*** PROVIDED DATA Section Begins ***

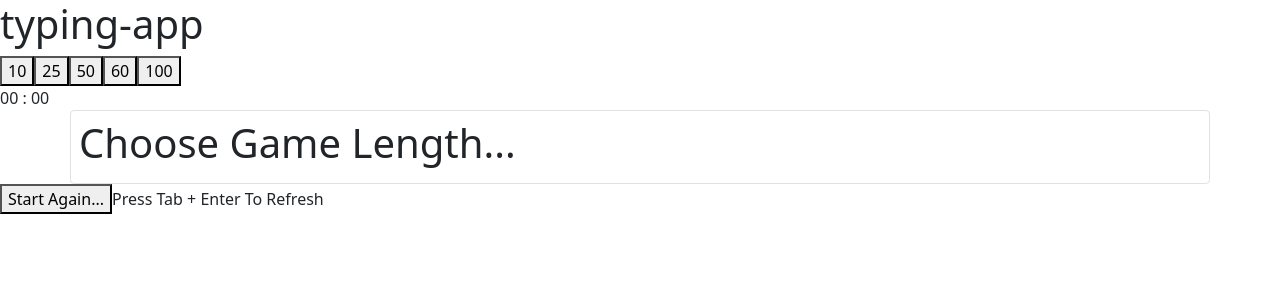
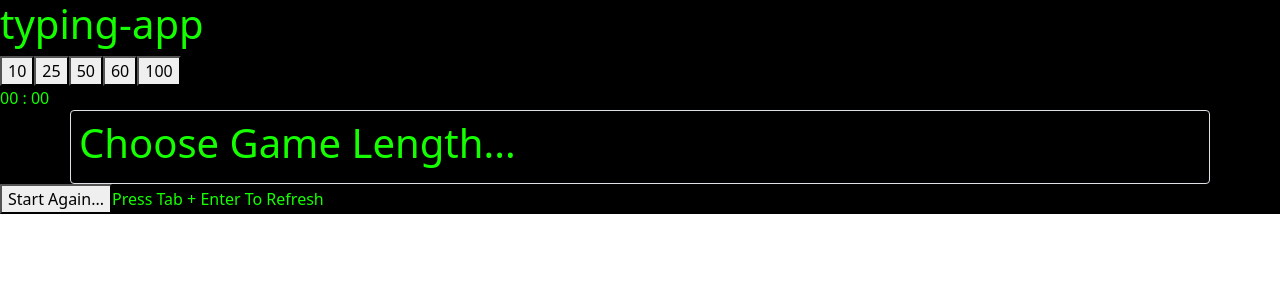
Before and after one commit to Apridonidze/typing-app, a React (Vite) app: page / in a window 1280 px wide. Shown: the top 300 px of the page. Built offline with nearby package versions, Linux system fonts and the light colour scheme.

Commit message:
added themes objects in App.jsx (line 135-141) + added TODO comment in App.jsx (savepoint for today)

```diff
--- a/src/containers/App.jsx
+++ b/src/containers/App.jsx
@@ -13,6 +13,7 @@ import { useEffect, useRef, useState } from "react";
 const App = () => {
 
   //TODO : add dark/light mode button to Header
+  //TODO : add custom text size for preferences
 
   //TODO : add contact in Footer
   //TODO : add text in Unsupported Component
@@ -24,11 +25,13 @@ const App = () => {
   //TODO : make website SEO optimazed
   //TODO : push to github
 
+  const [darkMode,setDarkMode] = useState(false)
 
   const divRef = useRef(null)
 
   const [isFocused, setIsFocused] = useState(false)
   const [isWordsFetched, setIsWordFetched] = useState(false)
+
 
   const [words,setWords] = useState([''])
   const [gameLength, setGameLength] = useState(25);
@@ -47,7 +50,6 @@ const App = () => {
   const [secondsOutput, setsecondsOutput] = useState('00')
   const [minutesOutput, setMinutesOutput] = useState('00')
   const [inTime,setInTime] = useState(true)
-
 
 
   const [userDevice, setUserDevice] = useState('')
@@ -131,9 +133,15 @@ const App = () => {
 
   },[gameLength])
 
+  const darkTheme = {backgroundColor: 'black', color : 'white'}
+  const lightTheme = {backgroundColor : 'white', color: 'black'}
+  const devTheme = {backgroundColor : '#1b2028', color : '#23a9d5'}
+  const matrixTheme = {backgroundColor : '#000000 ', color : '#15ff00'}
+  const vsCodeTheme = {backgroundColor: '#1e1e1e', color : 'white'}
+  const creamsicle = {backgroundColor: '#ff9869' , color : 'white'}
 
   return(
-    <div className="app-container">
+    <div className="app-container" style={matrixTheme}>
 
       {supportedDevice ?
         <>
--- a/src/index.css
+++ b/src/index.css
@@ -1,3 +1,8 @@
+.app-container {
+    max-height: 100%;
+    height: fit-content;
+}
+
 .focused-container {
     position: relative;
     top: 1vh;
```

*** PROVIDED DATA Section Ends ***

- [INSTRUCTIONS FOR THE TASK]:
Can you repeat every record above exactly, apart from the pictures?

- [TASK SOLUTION]:
Before and after one commit to Apridonidze/typing-app, a React (Vite) app: page / in a window 1280 px wide. Shown: the top 300 px of the page. Built offline with nearby package versions, Linux system fonts and the light colour scheme.

Commit message:
added themes objects in App.jsx (line 135-141) + added TODO comment in App.jsx (savepoint for today)

```diff
--- a/src/containers/App.jsx
+++ b/src/containers/App.jsx
@@ -13,6 +13,7 @@ import { useEffect, useRef, useState } from "react";
 const App = () => {
 
   //TODO : add dark/light mode button to Header
+  //TODO : add custom text size for preferences
 
   //TODO : add contact in Footer
   //TODO : add text in Unsupported Component
@@ -24,11 +25,13 @@ const App = () => {
   //TODO : make website SEO optimazed
   //TODO : push to github
 
+  const [darkMode,setDarkMode] = useState(false)
 
   const divRef = useRef(null)
 
   const [isFocused, setIsFocused] = useState(false)
   const [isWordsFetched, setIsWordFetched] = useState(false)
+
 
   const [words,setWords] = useState([''])
   const [gameLength, setGameLength] = useState(25);
@@ -47,7 +50,6 @@ const App = () => {
   const [secondsOutput, setsecondsOutput] = useState('00')
   const [minutesOutput, setMinutesOutput] = useState('00')
   const [inTime,setInTime] = useState(true)
-
 
 
   const [userDevice, setUserDevice] = useState('')
@@ -131,9 +133,15 @@ const App = () => {
 
   },[gameLength])
 
+  const darkTheme = {backgroundColor: 'black', color : 'white'}
+  const lightTheme = {backgroundColor : 'white', color: 'black'}
+  const devTheme = {backgroundColor : '#1b2028', color : '#23a9d5'}
+  const matrixTheme = {backgroundColor : '#000000 ', color : '#15ff00'}
+  const vsCodeTheme = {backgroundColor: '#1e1e1e', color : 'white'}
+  const creamsicle = {backgroundColor: '#ff9869' , color : 'white'}
 
   return(
-    <div className="app-container">
+    <div className="app-container" style={matrixTheme}>
 
       {supportedDevice ?
         <>
--- a/src/index.css
+++ b/src/index.css
@@ -1,3 +1,8 @@
+.app-container {
+    max-height: 100%;
+    height: fit-content;
+}
+
 .focused-container {
     position: relative;
     top: 1vh;
```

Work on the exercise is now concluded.